Representatives of the Solomon Islands, Tonga and Tuvalu participated in the 22nd session of the Internship Programme for Legal Drafters and National Authority Representatives at the Organisation for the Prohibition of Chemical Weapons (OPCW) in The Hague, from 26 – 30 August.
The week-long Internship Programme, conducted by the Technical Secretariat of the OPCW, featured presentations on a range of issues related to implementation of the Chemical Weapons Convention including inspections, declarations, as well as the importance of national implementing legislation in addressing emerging challenges, particularly the threat of chemical terrorism.
At the end of the programme, each national delegation produced a draft text of its implementing legislation, as well as an Action Plan for the adoption process of the draft laws. The plan includes follow-up actions and an indicative timeline, which will serve as references for the Technical Secretariat to follow up on the adoption process.
Through the programme, the participants worked closely with the Technical Secretariat’s experts and shared knowledge and experience with other OPCW Member States in similar stages of the implementation process in order to align best practices.

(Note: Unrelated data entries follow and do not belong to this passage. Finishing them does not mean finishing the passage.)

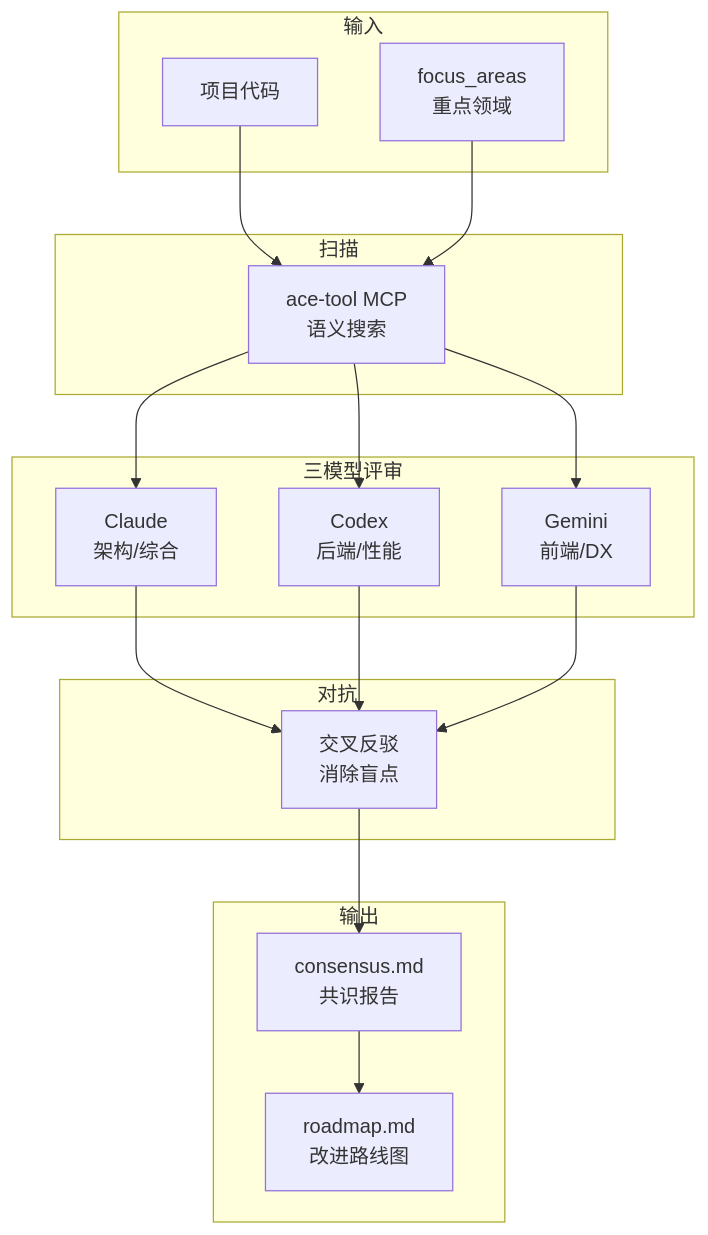
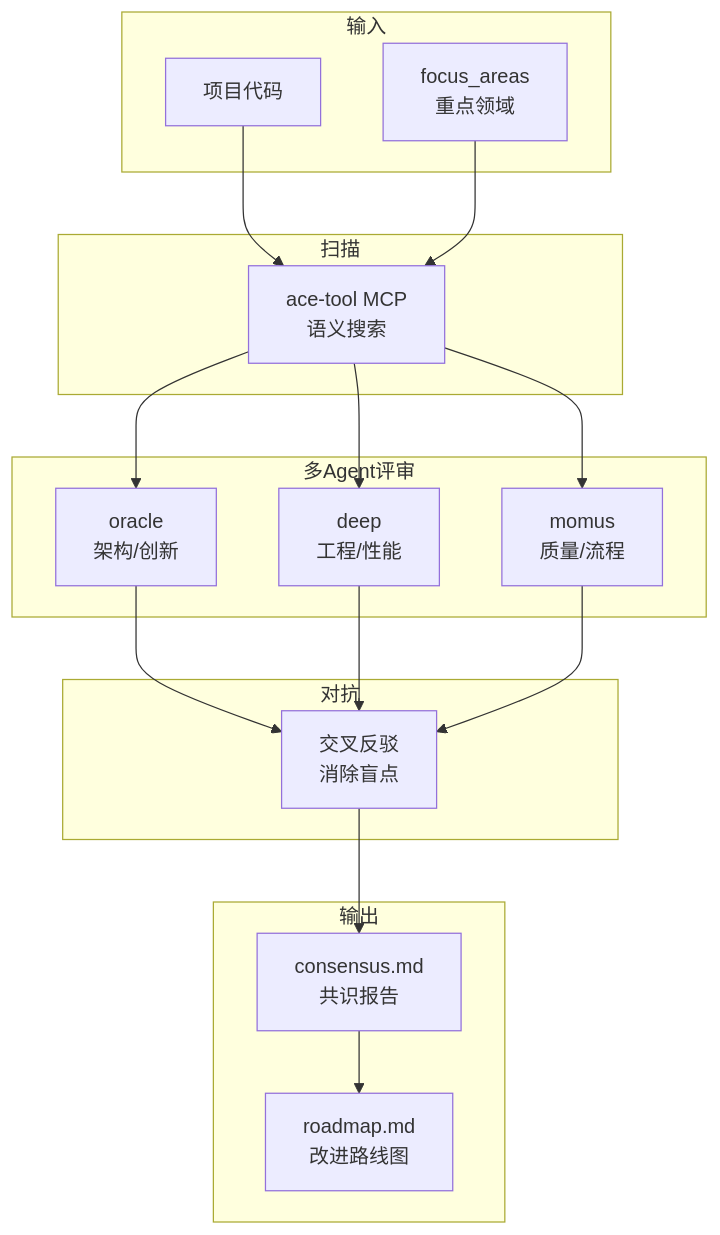
Before and after one commit to iwen-conf/Skills: the diagram in review/CLAUDE.md, drawn with Mermaid. The commit also changed other lines of this file and 10 other files, not shown here.

````diff
--- a/review/CLAUDE.md
+++ b/review/CLAUDE.md
@@ -115,37 +115,37 @@
 ```mermaid
 graph TD
     subgraph 输入
         PROJ["项目代码"]
         FOCUS["focus_areas<br/>重点领域"]
     end
 
     subgraph 扫描
         ACE["ace-tool MCP<br/>语义搜索"]
     end
 
-    subgraph 三模型评审
-        CL["Claude<br/>架构/综合"]
-        CX["Codex<br/>后端/性能"]
-        GM["Gemini<br/>前端/DX"]
+    subgraph 多Agent评审
+        OR["oracle<br/>架构/创新"]
+        DP["deep<br/>工程/性能"]
+        MM["momus<br/>质量/流程"]
     end
 
     subgraph 对抗
         CRIT["交叉反驳<br/>消除盲点"]
     end
 
     subgraph 输出
         CONS["consensus.md<br/>共识报告"]
         ROAD["roadmap.md<br/>改进路线图"]
     end
 
     PROJ --> ACE
     FOCUS --> ACE
-    ACE --> CL
-    ACE --> CX
-    ACE --> GM
-    CL --> CRIT
-    CX --> CRIT
-    GM --> CRIT
+    ACE --> OR
+    ACE --> DP
+    ACE --> MM
+    OR --> CRIT
+    DP --> CRIT
+    MM --> CRIT
     CRIT --> CONS
     CONS --> ROAD
 ```
````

The Internship Programme for Legal Drafters and National Authority Representatives is a one week legal workshop during which participants are equipped with the technical capacity and requisite skills to complete a draft of national implementing legislation and to pursue its adoption when they return to their home country.

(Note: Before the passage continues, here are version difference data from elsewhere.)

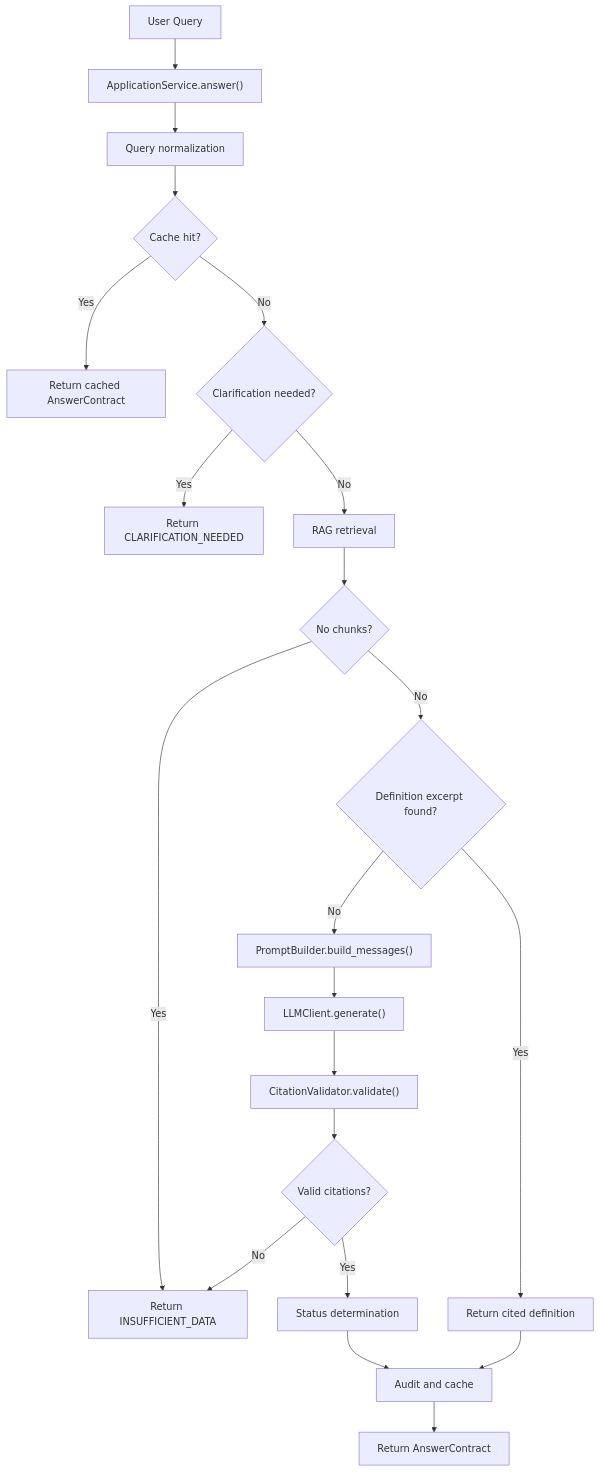
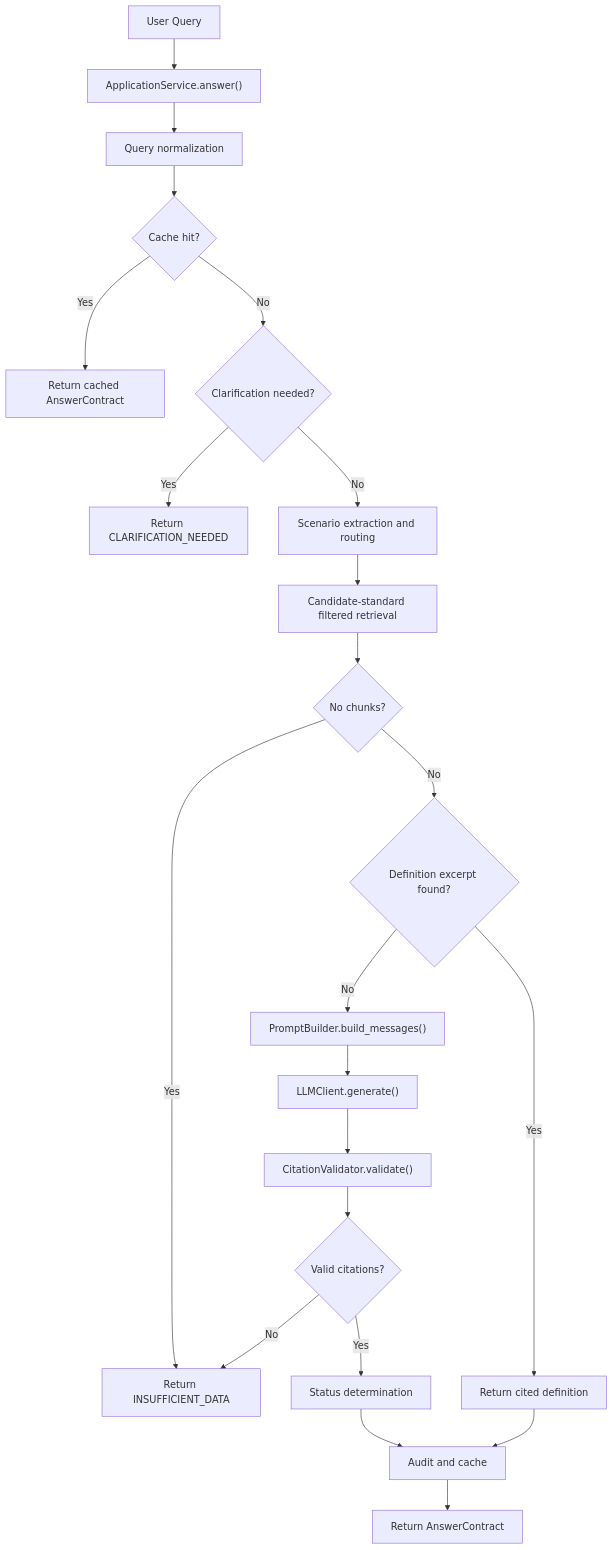
One commit to AhmedTElKodsh/Mushir-Sharia-Bot changed the second of 2 diagrams in .planning/sharia-compliance-chatbot/docs/chatbot-architecture.md. Above: the diagram before and after it, drawn with Mermaid. The commit also changed other lines of this file and 42 other files, not shown here.

````diff
--- a/.planning/sharia-compliance-chatbot/docs/chatbot-architecture.md
+++ b/.planning/sharia-compliance-chatbot/docs/chatbot-architecture.md
@@ -238,23 +263,24 @@
 ```mermaid
 flowchart TD
     A["User Query"] --> B["ApplicationService.answer()"]
     B --> C["Query normalization"]
     C --> D{"Cache hit?"}
     D -- "Yes" --> E["Return cached AnswerContract"]
     D -- "No" --> F{"Clarification needed?"}
     F -- "Yes" --> G["Return CLARIFICATION_NEEDED"]
-    F -- "No" --> H["RAG retrieval"]
-    H --> I{"No chunks?"}
+    F -- "No" --> H["Scenario extraction and routing"]
+    H --> V["Candidate-standard filtered retrieval"]
+    V --> I{"No chunks?"}
     I -- "Yes" --> J["Return INSUFFICIENT_DATA"]
     I -- "No" --> K{"Definition excerpt found?"}
     K -- "Yes" --> L["Return cited definition"]
     K -- "No" --> M["PromptBuilder.build_messages()"]
     M --> N["LLMClient.generate()"]
     N --> O["CitationValidator.validate()"]
     O --> P{"Valid citations?"}
     P -- "No" --> J
     P -- "Yes" --> Q["Status determination"]
     Q --> R["Audit and cache"]
     L --> R
     R --> S["Return AnswerContract"]
 ```
````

Since its inception in 2012, 48 OPCW Member States have participated in the Programme. Among these, Cape Verde, Grenada, Panama, Paraguay, Uganda and Lao People’s Democratic Republic have successfully enacted national legislation, while others are at various stages of the adoption process.
As the implementing body for the Chemical Weapons Convention, the OPCW, with its 193 Member States, oversees the global endeavour to permanently eliminate chemical weapons. Since the Convention’s entry into force in 1997, it is the most successful disarmament treaty eliminating an entire class of weapons of mass destruction.
Over 97% of all chemical weapon stockpiles declared by possessor States have been destroyed under OPCW verification. For its extensive efforts in eliminating chemical weapons, the OPCW received the 2013 Nobel Peace Prize.